And hey, what's better than recording original music on your BIRTHDAY? Thank you guys for being so thoughtful..
Ofcourse, that "71" is simply a tribute to one of my older songs... no really, it is. Right...?
Just as that project was finishing up, Jun Yonezawa was starting an exhibition ofher work at the Keio Hotel in Shinjuku, Tokyo which was to run for 9 days. As with many of her previous shows, Jun featured my music as a sound-track to the exhibition. I had been composing short ensemble works and piano improvisations inspired by her artwork for many years, but like everything the pandemic constrained, I had never had the chance to be physically present, and had been limited to digital recordings.
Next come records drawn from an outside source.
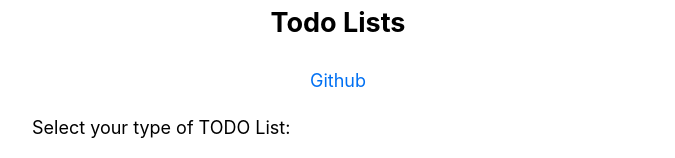
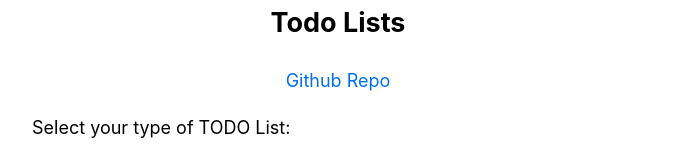
Before and after one commit to ZarcoNontol/todo-list-nextjs, a Next.js app: page / in a window 1280 px wide. Shown: the part 181-339 px from the top of the page, without its empty margins (302-977 px from the left). Built offline with nearby package versions, Linux system fonts and the light colour scheme.

Commit message:
refactor: add improvements to code

```diff
--- a/components/layout.jsx
+++ b/components/layout.jsx
@@ -28,8 +28,8 @@ export default function Layout({ children, home }) {
         <h1>{name}</h1>
         <h2>Todo Lists</h2>
         <div>
-          <a href="https://github.com/ZarcoNontol" target={"_blank"}>
-            Github
+          <a href="https://github.com/ZarcoNontol/todo-list-nextjs" target={"_blank"}>
+            Github Repo
           </a>
         </div>
       </header>
--- a/modules/todo-list/interfaces/todo-list.ts
+++ b/modules/todo-list/interfaces/todo-list.ts
@@ -15,3 +15,9 @@ export interface ListItemRootProps {
   onRemove: (id: string) => void;
   onUpdate: (item: ListItemDTO) => void;
 }
+
+
+export enum TodoListMode {
+  NAKED = "NAKED",
+  MUI = "MUI",
+}
--- a/pages/index.tsx
+++ b/pages/index.tsx
@@ -2,13 +2,9 @@ import { Button } from "@mui/material";
 import Head from "next/head";
 import { useState } from "react";
 import Layout, { siteTitle } from "../components/layout";
-import { NakedTodoList, MUITodoList } from "../modules/todo-list";
+import { NakedTodoList, MUITodoList, TodoListMode } from "../modules/todo-list";
 import { itemsGenerator } from "../modules/todo-list/helpers";
 
-export enum TodoListMode {
-  NAKED = "NAKED",
-  MUI = "MUI",
-}
 
 export default function Home({ items }) {
   const [listType, setListType] = useState<TodoListMode>(TodoListMode.MUI);
```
But my stay here now allowed for in person collaboration.
We had started to discuss a new perspective on creating together that we were calling, 'The Synesthesia Project'. Synesthesia is an inherent trait shared by many people whereby a blending of sense impressions occurs; Synesthetes hear colors, and some see sounds and music. Jun had always created artwork as a response to my music, and I had always created music in response to her art.What we could now do was to try to create in real time improvisational response to each other. So, as she created, I would respond to her art musically, and then she would respond to that, and so on; similar to a 'call and response' dynamic in jazz, where two musicians dialogue with each other. Except we were doing it in two different mediums. The Keio exhibition was a great success and the premier presentation of our first Synesthesia work, "One"
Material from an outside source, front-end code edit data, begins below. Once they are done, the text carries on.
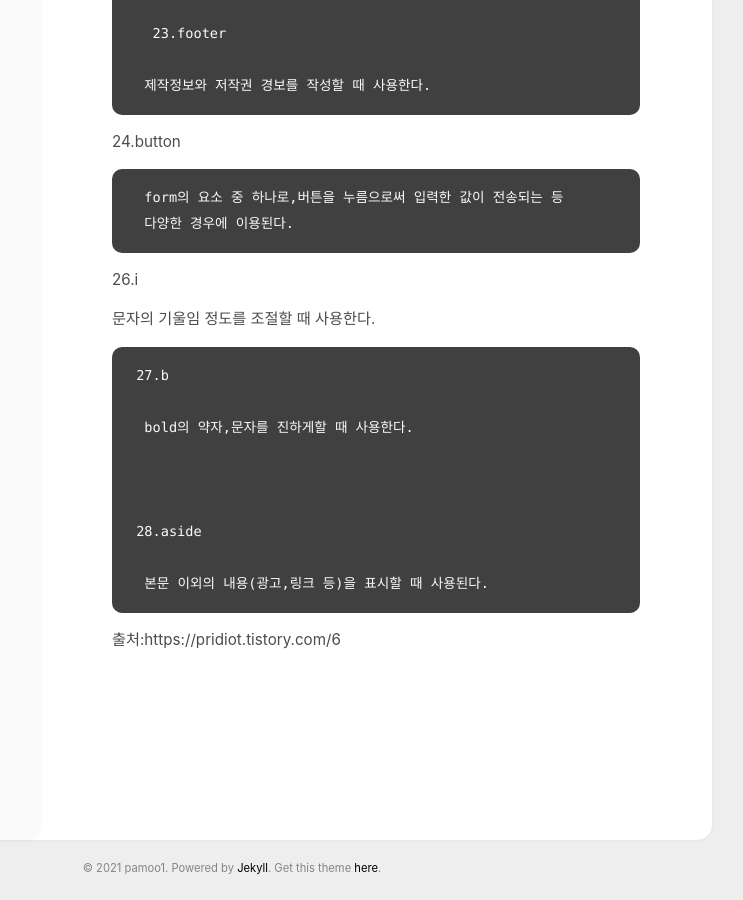
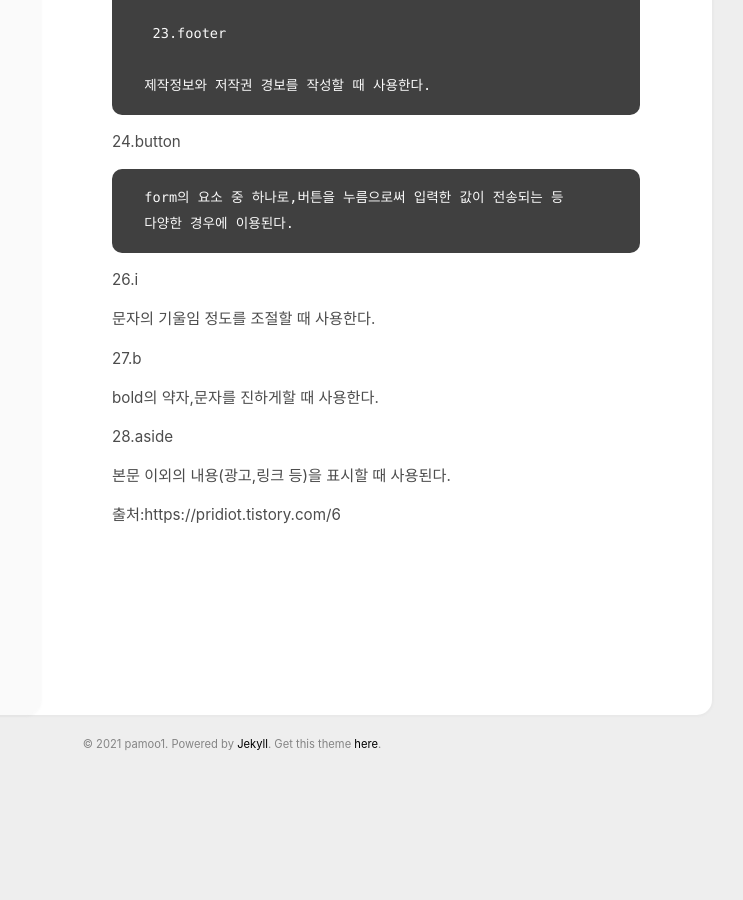
Before and after one commit to pamoo1/bloag, a Jekyll site: the page built from _posts/2021-06-19-java html tag별 정리.md, in a window 1280 px wide and 900 px high, scrolled down 3199 px. Shown: the whole window, without its empty margins (408-1151 px from the left). Built offline with Jekyll 4.4.1, drawn with Linux system fonts in a browser that asks for light colours; after the commit the page ends 3975 px from its top, so only the background shows below that.

```diff
--- a/_posts/2021-06-19-java html tag별 정리.md
+++ b/_posts/2021-06-19-java html tag별 정리.md
@@ -163,19 +163,17 @@ anchor의 약자(?)로,웹페이지를 다른 웹페이지나 외부 사이트
 
 
 
-     27.b
+   27.b
 
-      bold의 약자,문자를 진하게할 때 사용한다.
-
-
-
-     28.aside
-
-      본문 이외의 내용(광고,링크 등)을 표시할 때 사용된다.
+   bold의 약자,문자를 진하게할 때 사용한다.
 
 
 
 
+   28.aside
+
+  본문 이외의 내용(광고,링크 등)을 표시할 때 사용된다.
+
 
 
 출처:https://pridiot.tistory.com/6
```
Soin truth, I was prepared for the snow in Otaru. I had seen pictures over the years, had even been here for a light dusting in 2019, so picturesque... And I do enjoy winter, and live in a very rural area of NY which get's a lot of snow.I'm so used to snow shoveling, and digging out cars... I was ready for whatever came down in December. In fact, I was looking forward to it!
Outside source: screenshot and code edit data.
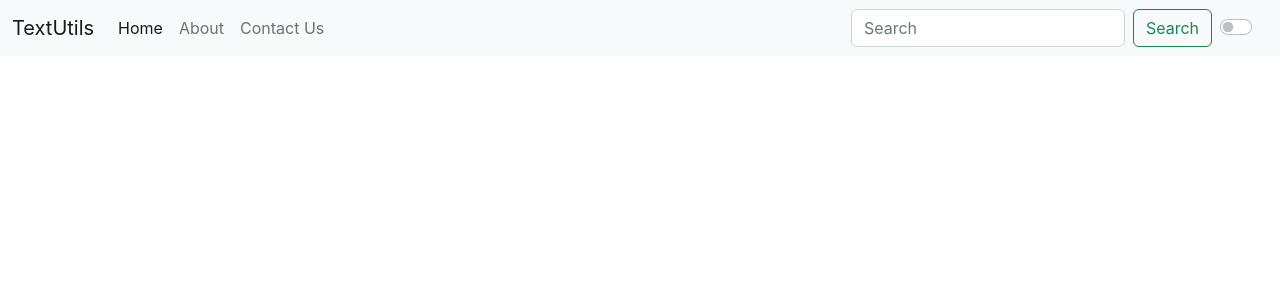
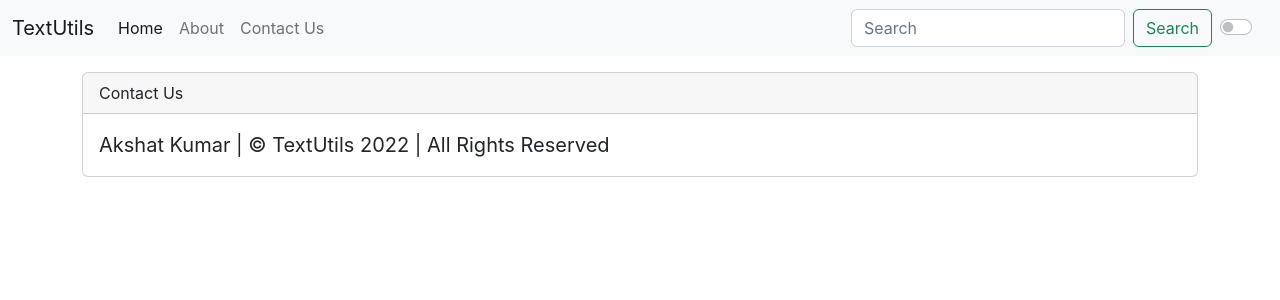
Before and after one commit to akshatk806/textutils, a React (Create React App) app: page /contact in a window 1280 px wide. Shown: the top 300 px of the page. Built offline with nearby package versions, Linux system fonts and the light colour scheme.

Commit message:
12. Adding contact us page

```diff
--- a/src/App.js
+++ b/src/App.js
@@ -4,6 +4,7 @@ import TextForm from './components/TextForm';
 import Alert from './components/Alert';
 import About from './components/About';
 import React, { useState } from 'react';         // imr -> shortcut
+import Contact from './components/Contact';
 
 import {
   BrowserRouter as Router,
@@ -47,6 +48,7 @@ function App() {
           <Routes>
             <Route path="/" element={<TextForm showAlert={showAlert} heading="Enter the text to analyze" mode={mode} />}/>
             <Route path="/about" element={<About />} />
+            <Route path="/contact" element={<Contact />} />
           </Routes>
         </div>
       </Router>
--- /dev/null
+++ b/src/components/Contact.js
@@ -0,0 +1,16 @@
+import React from 'react'
+
+export default function Contact() {
+    return (
+        <div className='my-3 card'>
+            <div class="card-header">
+                Contact Us
+            </div>
+            <div class="card-body">
+                <blockquote class="blockquote mb-0">
+                    <p>Akshat Kumar | &copy; TextUtils 2022 | All Rights Reserved</p>
+                </blockquote>
+            </div>
+        </div>
+    )
+}
```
When we say snow, I'm not convinced so far that that is the most accurate word for what happens here in Hokkaido, when white stuff starts falling from the sky.
This phenomenon seems to deserve another appellation; snow it is, but more like snow on steroids.
It is quite impressive the amount that has accumulated over the last month.Pretty much daily, with some occasional breaks, it is just what happens here,and Otaru residents are equally impressive in their adaption to what this timeof the year demands. What in New York would be a major blizzard, grumbled about and suffered through for days, impacting power and heat, and making driving impossible, here is just another day... requiring some adjustment, but life simply goes on. Everyone continues to drive over the snow packed roads, take the on-time busses and trains, as in any other season. No complaints, just start shoveling.
But honestly, once I got used to it, I began to deeply appreciate the spectacular depth of beauty that is contained within this natural environment. It is not an image one usually holds when thinking of Japan, at least not me. Northern Japan is quite like another country entirely. Proximity to Russia is no accident; parts of the USA of course will see major snow as well. I think for me what makes this environment so unique is that it is still Japan, with all the cultural accouterments that go along. Tokyo and Sapporo share the same national DNA... it is just so interesting and admirable to see that portrayed in this environment. It is the spirit of Ganbaru, to endure. I continue to be impressed with the resiliency of the Japanese people.
And as far as the shoveling goes, I actually do need more exercise.
Wishing Everyone a Warm and cozy Winter!